1 on 1 and Small Area Games are great drills to include in tryouts, as you get some insight as to who really wants to work to earn his/her position. Forcing players to compete against each other in situations other than direct scrimmages allows coaches to isolate players and match-ups much easier. These drills often times allow coaches to step back more than when running skill drills, and have time to pair particular players against each other. Keep these drill repetitions short so players can give a high level of energy the entire time. One great drill for this portion is the Corner Battle drill – it forces players to mix it up in the corners, and can show you a player’s ability to to keep his/her emotions in check.
Step 4 – Include Scrimmage Time

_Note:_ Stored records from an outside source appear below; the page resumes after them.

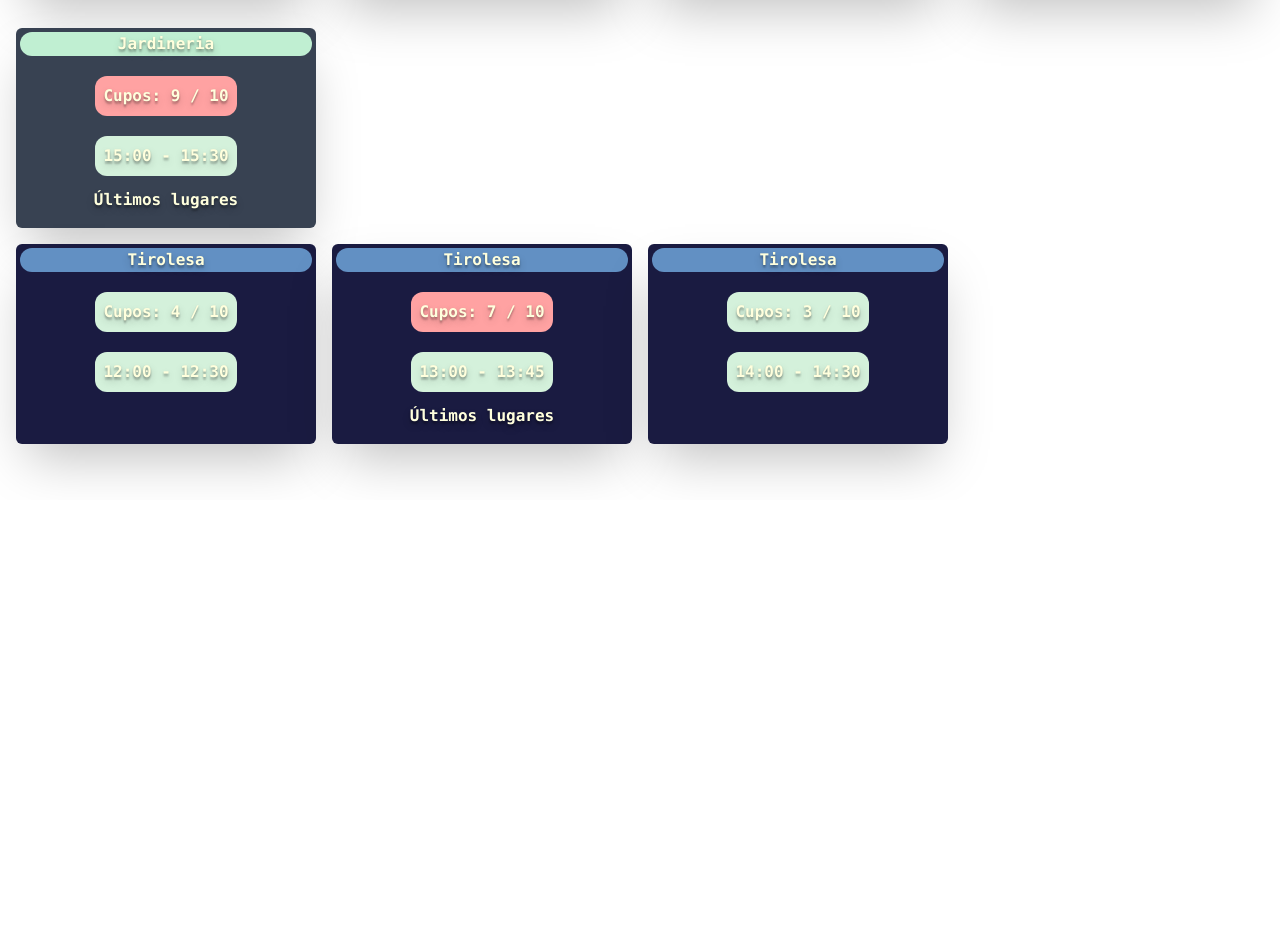
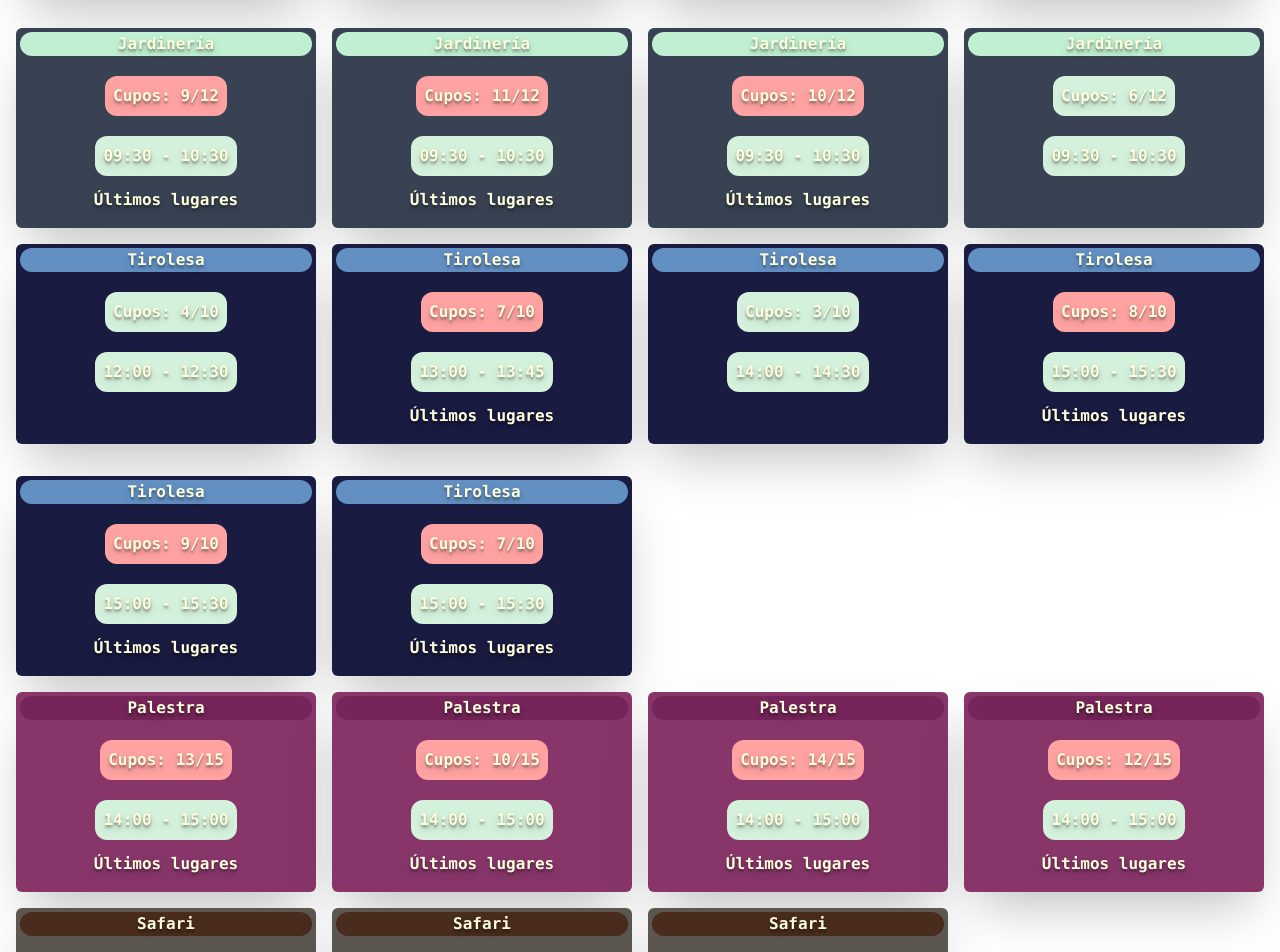
Before and after one commit to Segu1/ISW_EHP_GRUPO_7, a React (Vite) app in the folder EHP_PRODUCTO/EHP_Implementación/Código/Frontend/ehp-us-inscribirse-en-actividad/: page /actividades in a window 1280 px wide. Shown: the part 300-1252 px from the top of the page. Before the commit the page ends 800 px from the top, so only its background shows below. Built offline with nearby package versions, Linux system fonts and the light colour scheme.

Commit message:
terminando de estilar actividades

```diff
--- a/EHP_PRODUCTO/EHP_Implementación/Código/Frontend/ehp-us-inscribirse-en-actividad/src/Components/Actividades.jsx
+++ b/EHP_PRODUCTO/EHP_Implementación/Código/Frontend/ehp-us-inscribirse-en-actividad/src/Components/Actividades.jsx
@@ -4,7 +4,7 @@ function Actividades() {
   const datos = [
     {
         id: 1,
-        nombre: "Jardineria",
+        nombre: "Jardinería",
         cupos: 10,
         desde: "2025-05-11T10:48",
         hasta: "2025-05-11T11:30",
@@ -12,7 +12,7 @@ function Actividades() {
     },
     {
         id: 2,
-        nombre: "Jardineria",
+        nombre: "Jardinería",
         cupos: 10,
         desde: "2025-05-11T12:00",
         hasta: "2025-05-11T12:30",
@@ -20,7 +20,7 @@ function Actividades() {
     },
     {
         id: 3,
-        nombre: "Jardineria",
+        nombre: "Jardinería",
         cupos: 10,
         desde: "2025-05-11T13:00",
         hasta: "2025-05-11T13:45",
@@ -28,7 +28,7 @@ function Actividades() {
     },
     {
         id: 4,
-        nombre: "Jardineria",
+        nombre: "Jardinería",
         cupos: 10,
         desde: "2025-05-11T14:00",
         hasta: "2025-05-11T14:30",
@@ -36,7 +36,7 @@ function Actividades() {
     },
     {
         id: 5,
-        nombre: "Jardineria",
+        nombre: "Jardinería",
         cupos: 10,
         desde: "2025-05-11T15:00",
         hasta: "2025-05-11T15:30",
@@ -97,6 +97,166 @@ function Actividades() {
     desde: "2025-05-11T15:00",
     hasta: "2025-05-11T15:30",
     inscriptos: 10
+},
+  {
+  id: 12,
+  nombre: "Tirolesa",
+  cupos: 10,
+  desde: "2025-05-11T15:00",
+  hasta: "2025-05-11T15:30",
+  inscriptos: 10
+},
+{
+  id: 13,
+  nombre: "Safari",
+  cupos: 8,
+  desde: "2025-05-12T10:00",
+  hasta: "2025-05-12T11:00",
+  inscriptos: 6
+},
+{
+  id: 14,
+  nombre: "Jardinería",
+  cupos: 12,
+  desde: "2025-05-13T09:30",
+  hasta: "2025-05-13T10:30",
+  inscriptos: 9
+},
+{
+  id: 15,
+  nombre: "Palestra",
+  cupos: 15,
+  desde: "2025-05-14T14:00",
+  hasta: "2025-05-14T15:00",
+  inscriptos: 13
+},
+{
+  id: 16,
+  nombre: "Tirolesa",
+  cupos: 10,
+  desde: "2025-05-15T15:00",
+  hasta: "2025-05-15T15:30",
+  inscriptos: 8
+},
+{
+  id: 17,
+  nombre: "Safari",
+  cupos: 8,
+  desde: "2025-05-16T10:00",
+  hasta: "2025-05-16T11:00",
+  inscriptos: 5
+},
+{
+  id: 18,
+  nombre: "Jardinería",
+  cupos: 12,
+  desde: "2025-05-17T09:30",
+  hasta: "2025-05-17T10:30",
+  inscriptos: 12
+},
+{
+  id: 19,
+  nombre: "Palestra",
+  cupos: 15,
+  desde: "2025-05-18T14:00",
+  hasta: "2025-05-18T15:00",
+  inscriptos: 10
+},
+{
+  id: 20,
+  nombre: "Tirolesa",
+  cupos: 10,
+  desde: "2025-05-19T15:00",
+  hasta: "2025-05-19T15:30",
+  inscriptos: 9
+},
+{
+  id: 21,
+  nombre: "Safari",
+  cupos: 8,
+  desde: "2025-05-20T10:00",
+  hasta: "2025-05-20T11:00",
+  inscriptos: 8
+},
+{
+  id: 22,
+  nombre: "Jardinería",
+  cupos: 12,
+  desde: "2025-05-21T09:30",
+  hasta: "2025-05-21T10:30",
+  inscriptos: 11
+},
+{
+  id: 23,
+  nombre: "Palestra",
+  cupos: 15,
+  desde: "2025-05-22T14:00",
+  hasta: "2025-05-22T15:00",
+  inscriptos: 14
+},
+{
+  id: 24,
+  nombre: "Tirolesa",
+  cupos: 10,
+  desde: "2025-05-23T15:00",
+  hasta: "2025-05-23T15:30",
+  inscriptos: 7
+},
+{
+  id: 25,
+  nombre: "Safari",
+  cupos: 8,
+  desde: "2025-05-24T10:00",
+  hasta: "2025-05-24T11:00",
+  inscriptos: 8
+},
+{
+  id: 26,
+  nombre: "Jardinería",
+  cupos: 12,
+  desde: "2025-05-25T09:30",
+  hasta: "2025-05-25T10:30",
+  inscriptos: 10
+},
+{
+  id: 27,
+  nombre: "Palestra",
+  cupos: 15,
+  desde: "2025-05-26T14:00",
+  hasta: "2025-05-26T15:00",
+  inscriptos: 12
+},
+{
+  id: 28,
+  nombre: "Tirolesa",
+  cupos: 10,
+  desde: "2025-05-27T15:00",
+  hasta: "2025-05-27T15:30",
+  inscriptos: 10
+},
+{
+  id: 29,
+  nombre: "Safari",
+  cupos: 8,
+  desde: "2025-05-28T10:00",
+  hasta: "2025-05-28T11:00",
+  inscriptos: 7
+},
+{
+  id: 30,
+  nombre: "Jardinería",
+  cupos: 12,
+  desde: "2025-05-29T09:30",
+  hasta: "2025-05-29T10:30",
+  inscriptos: 6
+},
+{
+  id: 31,
+  nombre: "Palestra",
+  cupos: 15,
+  desde: "2025-05-30T14:00",
+  hasta: "2025-05-30T15:00",
+  inscriptos: 15
 }
 ];
 
@@ -131,7 +291,7 @@ function Actividades() {
         <Navbar site="Actividades" />
         {/* Jardinería */}
         <div className="grid grid-cols-1 sm:grid-cols-2 md:grid-cols-3 lg:grid-cols-4 gap-4 mx-auto px-4 sm:h-1/8">
-          {transformData(datos, "Jardineria").map((jardineria) => (
+          {transformData(datos, "Jardinería").map((jardineria) => (
             <div
               key={jardineria.id}
               className="font-mono relative bg-[#384252] shadow-2xl mb-4 rounded-md font-semibold w-full text-center p-1 hover:bg-[#8cd19d] hover:p-3"
@@ -139,7 +299,7 @@ function Actividades() {
               <div className="text-[#ffffdd] group text-shadow-lg/20">
                 <p className="inline-block relative mr-50 bg-[#c0efd2] w-full rounded-2xl">{jardineria.nombre}</p>
                 <p className={`inline-block m-5 ${jardineria.inscriptos <= (jardineria.cupos * 0.6) ? 'bg-[#d4f1db]' : 'bg-red-300'} rounded-xl p-2`}>
-                  Cupos: {jardineria.inscriptos} / {jardineria.cupos}
+                  Cupos: {jardineria.inscriptos}/{jardineria.cupos}
                 </p>
                 <p className="inline-block bg-[#d4f1db] rounded-xl p-2">{getFormatedDate(jardineria.desde)} - {getFormatedDate(jardineria.hasta)}</p>
                 {jardineria.inscriptos <= (jardineria.cupos * 0.6) ? <p></p> : <p className="p-1 group-hover:bg-[#384252] rounded-2xl m-2">Últimos lugares</p>}
@@ -158,7 +318,7 @@ function Actividades() {
               <div className="text-[#ffffdd] group text-shadow-lg/20">
                 <p className="inline-block relative mr-50 bg-[#6290C3] w-full rounded-2xl">{tirolesa.nombre}</p>
                 <p className={`inline-block m-5 ${tirolesa.inscriptos <= (tirolesa.cupos * 0.6) ? 'bg-[#d4f1db]' : 'bg-red-300'} rounded-xl p-2`}>
-                  Cupos: {tirolesa.inscriptos} / {tirolesa.cupos}
+                  Cupos: {tirolesa.inscriptos}/{tirolesa.cupos}
                 </p>
                 <p className="inline-block bg-[#d4f1db] rounded-xl p-2">{getFormatedDate(tirolesa.desde)} - {getFormatedDate(tirolesa.hasta)}</p>
                 {tirolesa.inscriptos <= (tirolesa.cupos * 0.6) ? <p></p> : <p className="p-1 group-hover:bg-[#384252] rounded-2xl m-2">Últimos lugares</p>}
@@ -174,12 +334,12 @@ function Actividades() {
           {transformData(datos, "Palestra").map((palestra) => (
             <div
               key={palestra.id}
-              className="font-mono relative bg-[#1A1B41] shadow-2xl mb-4 rounded-md font-semibold w-full text-center p-1 hover:bg-[#8cd19d] hover:p-3"
+              className="font-mono relative bg-[#88366a] shadow-2xl mb-4 rounded-md font-semibold w-full text-center p-1 hover:bg-[#8cd19d] hover:p-3"
             >
               <div className="text-[#ffffdd] group text-shadow-lg/20">
-                <p className="inline-block relative mr-50 bg-[#6290C3] w-full rounded-2xl">{tirolesa.nombre}</p>
+                <p className="inline-block relative mr-50 bg-[#752559] w-full rounded-2xl">{palestra.nombre}</p>
                 <p className={`inline-block m-5 ${palestra.inscriptos <= (palestra.cupos * 0.6) ? 'bg-[#d4f1db]' : 'bg-red-300'} rounded-xl p-2`}>
-                  Cupos: {palestra.inscriptos} / {tirolesa.cupos}
+                  Cupos: {palestra.inscriptos}/{palestra.cupos}
                 </p>
                 <p className="inline-block bg-[#d4f1db] rounded-xl p-2">{getFormatedDate(palestra.desde)} - {getFormatedDate(palestra.hasta)}</p>
                 {palestra.inscriptos <= (palestra.cupos * 0.6) ? <p></p> : <p className="p-1 group-hover:bg-[#384252] rounded-2xl m-2">Últimos lugares</p>}
@@ -188,39 +348,21 @@ function Actividades() {
           ))}
         </div>
 
-          {/* Palestra */}
-          <div className="grid grid-cols-1 sm:grid-cols-2 md:grid-cols-3 lg:grid-cols-4 gap-4 mx-auto px-4 ">
-          {transformData(datos, "Palestra").filter(activity => (Number(p.inscriptos) < Number(p.cupos) || palestra.desde) ).map((palestra) => (
-            <div
-              key={palestra.id}
-              className={`font-mono relative bg-[#1A1B41] shadow-2xl mb-4 rounded-md font-semibold w-full text-center p-1 hover:bg-[#8cd19d] hover:p-3`}
-            >
-              <div className="text-[#ffffdd] group text-shadow-lg/20">
-                <p className="inline-block relative mr-50 bg-[#6290C3] w-full rounded-2xl">{tirolesa.nombre}</p>
-                <p className={`inline-block m-5 ${palestra.inscriptos <= (palestra.cupos * 0.6) ? 'bg-[#d4f1db]' : 'bg-red-300'} rounded-xl p-2`}>
-                  Cupos: {palestra.inscriptos} / {palestra.cupos}
-                </p>
-                <p className="inline-block bg-[#d4f1db] rounded-xl p-2">{getFormatedDate(palestra.desde)} - {getFormatedDate(palestra.hasta)}</p>
-                {palestra.inscriptos <= (palestra.cupos * 0.6) ? <p></p> : <p className="p-1 group-hover:bg-[#384252] rounded-2xl m-2">Últimos lugares</p>}
-              </div>
-            </div>
-          ))}
-        </div>
 
           {/* Safari */}
               <div className="grid grid-cols-1 sm:grid-cols-2 md:grid-cols-3 lg:grid-cols-4 gap-4 mx-auto px-4 ">
           {transformData(datos, "Safari").map((safari) => (
             <div
               key={safari.id}
-              className="font-mono relative bg-[#1A1B41] shadow-2xl mb-4 rounded-md font-semibold w-full text-center p-1 hover:bg-[#8cd19d] hover:p-3"
+              className="font-mono relative bg-[#5B5750] shadow-2xl mb-4 rounded-md font-semibold w-full text-center p-1 hover:bg-[#8cd19d] hover:p-3"
             >
               <div className="text-[#ffffdd] group text-shadow-lg/20">
-                <p className="inline-block relative mr-50 bg-[#6290C3] w-full rounded-2xl">{safari.nombre}</p>
-                <p className={`inline-block m-5 ${safari.inscriptos <= (safari.cupos * 0.6) ? 'bg-[#d4f1db]' : 'bg-red-300'} rounded-xl p-2`}>
-                  Cupos: {safari.inscriptos} / {safari.cupos}
+                <p className="inline-block relative mr-50 bg-[#492C1D] w-full rounded-2xl">{safari.nombre}</p>
+                <p className={`inline-block m-5 ${safari.inscriptos <= (safari.cupos * 0.7) ? 'bg-[#d4f1db]' : 'bg-red-300'} rounded-xl p-2`}>
+                  Cupos: {safari.inscriptos}/{safari.cupos}
                 </p>
-                <p className="inline-block bg-[#d4f1db] rounded-xl p-2">{getFormatedDate(palestra.desde)} - {getFormatedDate(palestra.hasta)}</p>
-                {palestra.inscriptos <= (palestra.cupos * 0.6) ? <p></p> : <p className="p-1 group-hover:bg-[#384252] rounded-2xl m-2">Últimos lugares</p>}
+                <p className="inline-block bg-[#d4f1db] rounded-xl p-2">{getFormatedDate(safari.desde)} - {getFormatedDate(safari.hasta)}</p>
+                {safari.inscriptos <= (safari.cupos * 0.7) ? <p></p> : <p className="p-1 group-hover:bg-[#384252] rounded-2xl m-2">Últimos lugares</p>}
               </div>
             </div>
 
```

Finally, I do recommend including scrimmage time in each tryout session. At the end of the day, players have to play the structured game once the season rolls around. Once you’ve got some insight on their talents and competitive nature, it’s time to see how they fare in game situations. As with the competitive drills, coaches should mix and match groups to see specific players compete against each other. For example, if you’ve narrowed your list down to two defensemen you’re watching, and you notice both those players are going out against forward lines that will not make your team, it doesn’t make any sense to keep the status quo. Get those players out against other players who you’ve already selected and see if they rise to the challenge.
I believe the scrimmage portions of tryouts should be “stepped” – meaning the scrimmage portions increase in length as the tryout process goes on. If you have three sessions, perhaps the first session has 60 minutes of skills/competitive drills and 30 minutes of scrimmage – then the second session has 45 minutes of skills/competitive drills and 45 minutes of scrimmage – finally, the third session could have 30 minutes of competitive drills and 60 minutes of scrimmage.
Below I’ve included the tryout practice plans I used for the 2009-10 season. This is not by any means a definitive guide as to what you should run, but I wanted to include it as a reference. We had three-90 minute tryout sessions and followed the “stepped” format outlined above.
Download 2009-10 Tryout Example
Stay tuned next week for Tryout Overview [Part 2] – which will focus on what to look for in each of the portions of your tryout sessions.
3 Replies to “Tryout Overview [Part 1]”
Thankyou and great timing for this. Bob
This is a great help to all of us.